Now, the eight endangered red wolf pups born May 10 at Point Defiance Zoo & Aquarium are ready for their names.
So, dut-ta-da-da, without further ado, the envelope, please! The puppies’ new names: Chester, Cypress and Hawthorn for the three boys; Camellia, Magnolia, Myrtle, Peat and Willow for the five girls.
Members of the public overwhelmingly picked the slate of flower, plant and tree names for the puppies. The list of flora was compiled by the zoo’s red wolf keeper staff from among flowers, plants and trees from the wolves’ native range in North Carolina.
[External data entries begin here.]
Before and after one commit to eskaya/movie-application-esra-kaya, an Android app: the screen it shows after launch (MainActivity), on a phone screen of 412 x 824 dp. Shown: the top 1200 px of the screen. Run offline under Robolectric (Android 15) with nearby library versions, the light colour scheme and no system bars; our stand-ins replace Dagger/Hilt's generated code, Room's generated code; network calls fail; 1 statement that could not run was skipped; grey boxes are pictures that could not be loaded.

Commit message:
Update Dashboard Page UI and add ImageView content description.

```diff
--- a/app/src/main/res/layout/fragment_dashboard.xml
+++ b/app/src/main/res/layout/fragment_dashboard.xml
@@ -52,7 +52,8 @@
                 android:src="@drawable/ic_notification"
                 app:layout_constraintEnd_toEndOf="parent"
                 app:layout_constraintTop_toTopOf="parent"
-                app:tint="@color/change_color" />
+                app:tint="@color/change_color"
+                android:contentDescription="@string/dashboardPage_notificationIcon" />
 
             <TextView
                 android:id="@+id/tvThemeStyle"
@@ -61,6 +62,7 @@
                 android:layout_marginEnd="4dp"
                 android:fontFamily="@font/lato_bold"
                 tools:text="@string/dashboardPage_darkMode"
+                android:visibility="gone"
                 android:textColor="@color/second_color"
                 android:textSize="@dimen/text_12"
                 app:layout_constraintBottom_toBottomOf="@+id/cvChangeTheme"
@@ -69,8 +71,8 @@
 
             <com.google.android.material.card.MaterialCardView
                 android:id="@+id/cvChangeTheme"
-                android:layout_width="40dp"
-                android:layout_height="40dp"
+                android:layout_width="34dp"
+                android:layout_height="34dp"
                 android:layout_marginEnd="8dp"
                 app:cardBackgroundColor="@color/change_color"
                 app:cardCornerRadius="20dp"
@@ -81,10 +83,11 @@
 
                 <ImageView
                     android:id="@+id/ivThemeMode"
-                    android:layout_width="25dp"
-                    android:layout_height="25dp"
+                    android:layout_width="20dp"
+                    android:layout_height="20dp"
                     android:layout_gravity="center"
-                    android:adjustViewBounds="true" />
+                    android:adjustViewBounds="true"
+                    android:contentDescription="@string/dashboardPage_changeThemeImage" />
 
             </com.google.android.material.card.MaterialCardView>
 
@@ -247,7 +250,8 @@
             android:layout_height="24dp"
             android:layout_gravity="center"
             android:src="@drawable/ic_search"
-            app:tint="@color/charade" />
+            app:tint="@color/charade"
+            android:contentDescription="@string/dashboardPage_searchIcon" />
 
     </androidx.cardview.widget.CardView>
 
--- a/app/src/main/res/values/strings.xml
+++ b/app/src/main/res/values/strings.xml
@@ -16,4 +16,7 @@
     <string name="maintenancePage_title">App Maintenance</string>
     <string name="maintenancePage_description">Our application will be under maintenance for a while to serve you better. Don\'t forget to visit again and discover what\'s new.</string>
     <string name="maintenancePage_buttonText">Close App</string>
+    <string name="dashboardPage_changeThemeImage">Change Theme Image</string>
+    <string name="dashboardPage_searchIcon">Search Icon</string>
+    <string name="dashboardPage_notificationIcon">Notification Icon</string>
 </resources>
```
They won the day over a slate of place names from Hyde County, N.C.: Buxton, Bogs, Macley, Widgen, Carmur, Slade, Ponser and Mackay. More than 4,500 ballots were cast in the online survey.
The newly named pups all looked healthy during an exam by Point Defiance Zoo & Aquarium Associate Veterinarian Dr. Kadie Anderson on Tuesday. The eight pups weigh between 3 and 4 pounds.
“They’re growing fast, and they all appear to be healthy,” Anderson said. “It’s a joy to have them at Point Defiance Zoo and to watch them grow. They are the future of their species.”
Zoo staff biologists talk about the red wolf family during their daily 2 p.m. keeper chats. And if guests are fortunate, the pups and mom Charlotte will make an appearance. Whether – and how far – they venture out into their habitat is all up to them, though. Puppy sightings aren’t guaranteed.
“We’ve seem more activity from them over the last week or so,” said Jenn Donovan, the senior staff biologist in the Kids’ Zone/Red Wolf Woods area of the zoo. “Charlotte is being a fantastic mother. She’s been nursing and bonding with them.
“As they become more mobile and independent, she’ll spend less time with them, but will continue to keep a watchful eye on her eight pups,” Donovan added.
North American red wolves are critically endangered, with only about 40 in the wild and just over 250 in zoos and wildlife centers across the nation.
The pups are part of a cooperative effort that helped bring these iconic American animals back from the brink of extinction four decades ago. Point Defiance Zoo has been at the forefront of the program, and these eight pups represent another success in the survival of the red wolf species.
For more information about red wolves and red wolf conservation, go towww.pdza.org//animals/red-wolf-woods.
To make a tax-deductible donation on behalf of red wolves, go to www.thezoosociety.org/support-red-wolves.